*WHAT YOU ARE ASKED TO DO:* Copy every line of the data that includes the string "Förändrad".

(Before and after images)
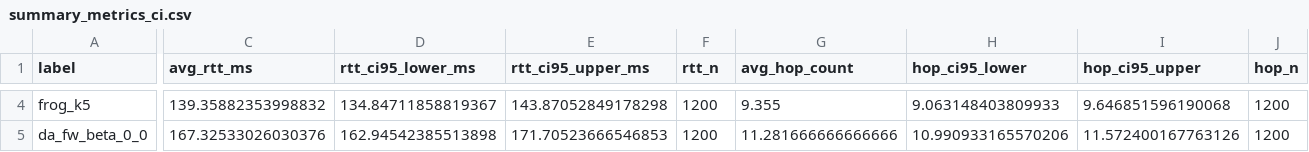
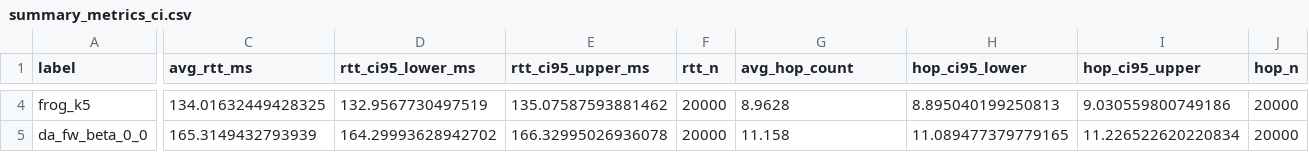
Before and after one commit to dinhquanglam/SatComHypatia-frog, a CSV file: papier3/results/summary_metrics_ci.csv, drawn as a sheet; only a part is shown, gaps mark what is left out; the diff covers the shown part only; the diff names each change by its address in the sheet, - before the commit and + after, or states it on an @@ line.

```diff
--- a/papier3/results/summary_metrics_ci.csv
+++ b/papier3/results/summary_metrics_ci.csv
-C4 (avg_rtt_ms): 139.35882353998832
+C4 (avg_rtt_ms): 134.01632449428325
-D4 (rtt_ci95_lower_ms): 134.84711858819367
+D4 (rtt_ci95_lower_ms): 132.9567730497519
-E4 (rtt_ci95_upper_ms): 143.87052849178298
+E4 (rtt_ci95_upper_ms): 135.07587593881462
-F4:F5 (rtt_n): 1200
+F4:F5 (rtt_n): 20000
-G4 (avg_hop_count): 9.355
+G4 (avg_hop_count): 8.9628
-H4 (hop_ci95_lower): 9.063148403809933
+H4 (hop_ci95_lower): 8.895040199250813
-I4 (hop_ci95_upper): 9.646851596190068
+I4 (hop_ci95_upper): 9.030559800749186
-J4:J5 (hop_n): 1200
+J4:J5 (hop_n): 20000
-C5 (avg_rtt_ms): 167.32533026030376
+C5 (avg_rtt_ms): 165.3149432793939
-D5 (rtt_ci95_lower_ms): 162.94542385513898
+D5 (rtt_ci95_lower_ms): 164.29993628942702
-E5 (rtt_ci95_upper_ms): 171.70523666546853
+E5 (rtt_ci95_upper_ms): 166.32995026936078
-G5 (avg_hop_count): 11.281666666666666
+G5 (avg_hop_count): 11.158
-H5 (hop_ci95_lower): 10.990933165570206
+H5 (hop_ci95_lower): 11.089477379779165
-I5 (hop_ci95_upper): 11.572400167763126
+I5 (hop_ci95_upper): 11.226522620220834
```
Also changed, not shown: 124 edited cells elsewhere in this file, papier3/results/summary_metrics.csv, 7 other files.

--

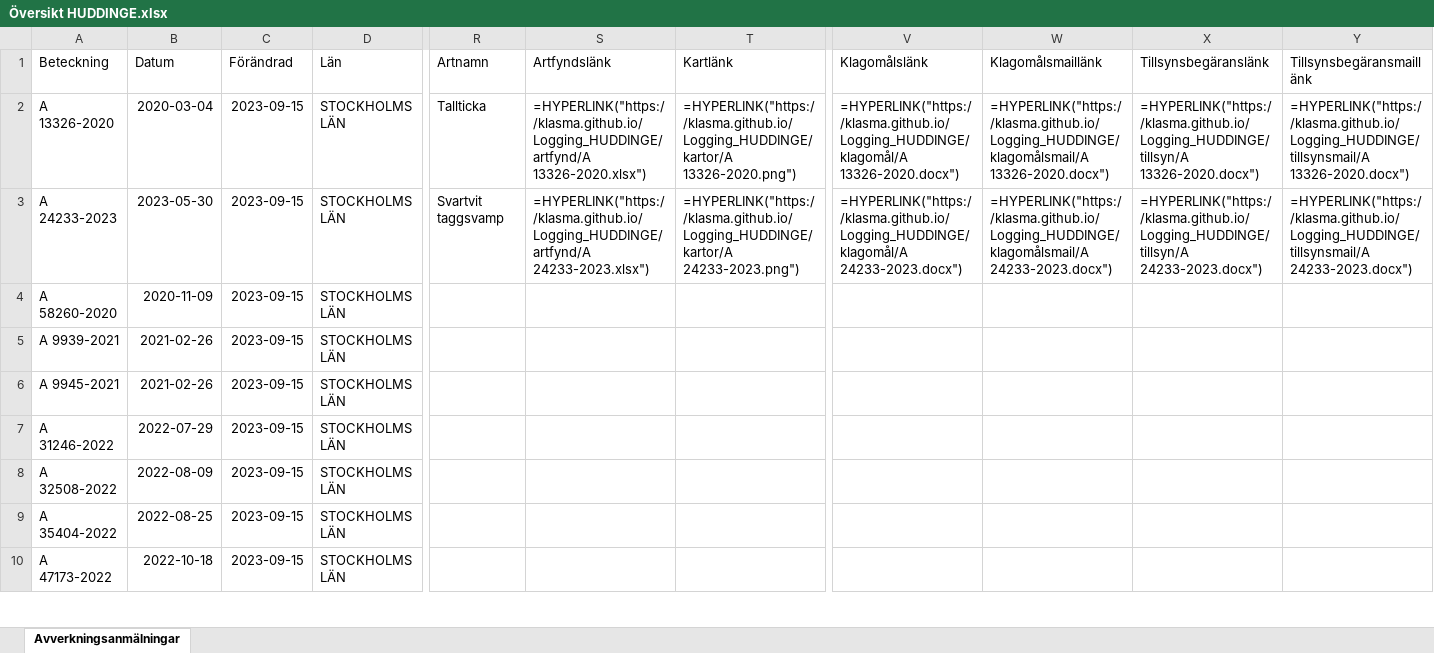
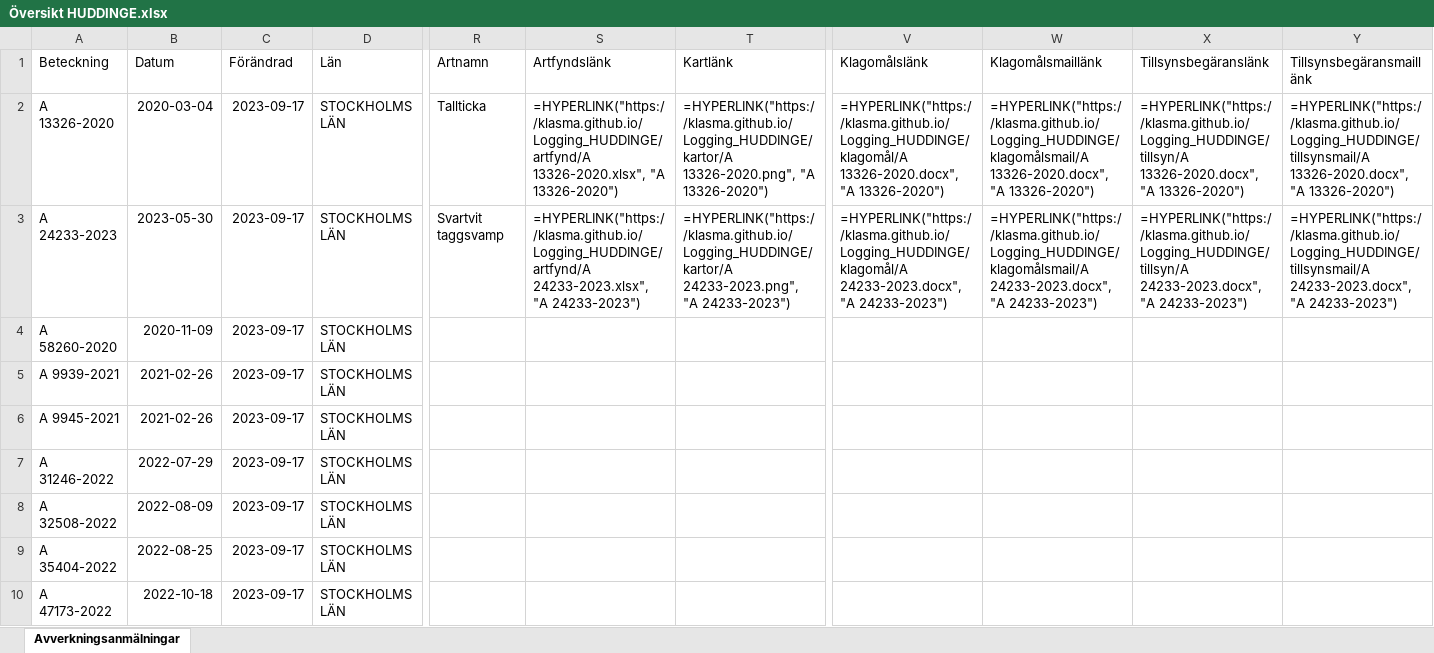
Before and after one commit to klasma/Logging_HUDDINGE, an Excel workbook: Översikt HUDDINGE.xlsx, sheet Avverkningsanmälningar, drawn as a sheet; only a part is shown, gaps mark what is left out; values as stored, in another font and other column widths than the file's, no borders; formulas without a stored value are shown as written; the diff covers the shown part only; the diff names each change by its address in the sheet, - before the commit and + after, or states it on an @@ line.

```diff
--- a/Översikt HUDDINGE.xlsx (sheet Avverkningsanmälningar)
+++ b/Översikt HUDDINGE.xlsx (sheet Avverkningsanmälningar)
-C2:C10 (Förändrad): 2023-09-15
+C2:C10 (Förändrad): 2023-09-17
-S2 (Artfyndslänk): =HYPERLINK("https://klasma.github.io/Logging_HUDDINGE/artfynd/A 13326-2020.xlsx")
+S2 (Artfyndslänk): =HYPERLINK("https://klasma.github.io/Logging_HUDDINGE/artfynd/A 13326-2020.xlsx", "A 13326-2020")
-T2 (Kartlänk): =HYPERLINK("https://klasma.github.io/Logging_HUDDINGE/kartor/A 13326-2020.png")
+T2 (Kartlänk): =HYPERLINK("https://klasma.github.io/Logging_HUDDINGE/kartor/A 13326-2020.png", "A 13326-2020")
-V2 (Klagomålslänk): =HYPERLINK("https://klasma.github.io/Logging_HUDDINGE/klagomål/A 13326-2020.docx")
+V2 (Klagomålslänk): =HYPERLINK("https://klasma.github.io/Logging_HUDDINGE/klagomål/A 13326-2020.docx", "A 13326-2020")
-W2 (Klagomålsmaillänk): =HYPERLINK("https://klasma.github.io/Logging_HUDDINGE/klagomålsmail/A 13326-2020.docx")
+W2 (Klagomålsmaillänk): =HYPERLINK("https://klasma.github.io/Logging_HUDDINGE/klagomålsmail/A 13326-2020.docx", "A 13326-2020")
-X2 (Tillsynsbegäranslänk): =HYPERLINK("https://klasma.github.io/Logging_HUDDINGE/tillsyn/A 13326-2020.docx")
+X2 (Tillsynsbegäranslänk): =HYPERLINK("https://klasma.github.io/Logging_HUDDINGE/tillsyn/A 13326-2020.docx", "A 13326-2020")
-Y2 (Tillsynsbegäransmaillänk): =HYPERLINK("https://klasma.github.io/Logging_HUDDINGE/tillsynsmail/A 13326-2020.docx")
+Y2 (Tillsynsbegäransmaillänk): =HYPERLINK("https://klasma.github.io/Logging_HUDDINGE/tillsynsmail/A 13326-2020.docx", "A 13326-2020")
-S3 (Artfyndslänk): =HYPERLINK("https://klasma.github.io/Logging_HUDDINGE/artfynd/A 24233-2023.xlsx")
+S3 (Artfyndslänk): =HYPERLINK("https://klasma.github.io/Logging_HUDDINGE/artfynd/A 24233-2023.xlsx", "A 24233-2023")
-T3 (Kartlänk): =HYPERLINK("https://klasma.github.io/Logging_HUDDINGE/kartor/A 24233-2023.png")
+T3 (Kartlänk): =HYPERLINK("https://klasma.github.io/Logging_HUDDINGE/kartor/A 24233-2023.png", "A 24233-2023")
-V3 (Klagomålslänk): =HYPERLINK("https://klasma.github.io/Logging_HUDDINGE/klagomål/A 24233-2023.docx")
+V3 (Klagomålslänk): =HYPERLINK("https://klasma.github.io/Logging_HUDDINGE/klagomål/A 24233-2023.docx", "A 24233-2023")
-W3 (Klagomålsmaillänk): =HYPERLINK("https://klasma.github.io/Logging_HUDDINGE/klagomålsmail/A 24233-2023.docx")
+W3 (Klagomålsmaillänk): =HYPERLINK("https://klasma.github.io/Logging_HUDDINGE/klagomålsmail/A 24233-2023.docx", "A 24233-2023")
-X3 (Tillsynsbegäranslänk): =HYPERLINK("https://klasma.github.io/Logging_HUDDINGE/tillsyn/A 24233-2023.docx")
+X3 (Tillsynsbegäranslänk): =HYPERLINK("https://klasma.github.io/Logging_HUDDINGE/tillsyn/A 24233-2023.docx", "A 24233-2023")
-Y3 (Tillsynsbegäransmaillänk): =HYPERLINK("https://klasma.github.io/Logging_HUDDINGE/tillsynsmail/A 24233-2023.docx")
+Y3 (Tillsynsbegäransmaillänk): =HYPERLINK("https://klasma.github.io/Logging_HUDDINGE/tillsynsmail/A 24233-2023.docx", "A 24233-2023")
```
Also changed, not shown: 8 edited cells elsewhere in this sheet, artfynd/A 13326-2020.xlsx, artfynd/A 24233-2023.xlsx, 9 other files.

*TASK OUTPUT:*
-C2:C10 (Förändrad): 2023-09-15
+C2:C10 (Förändrad): 2023-09-17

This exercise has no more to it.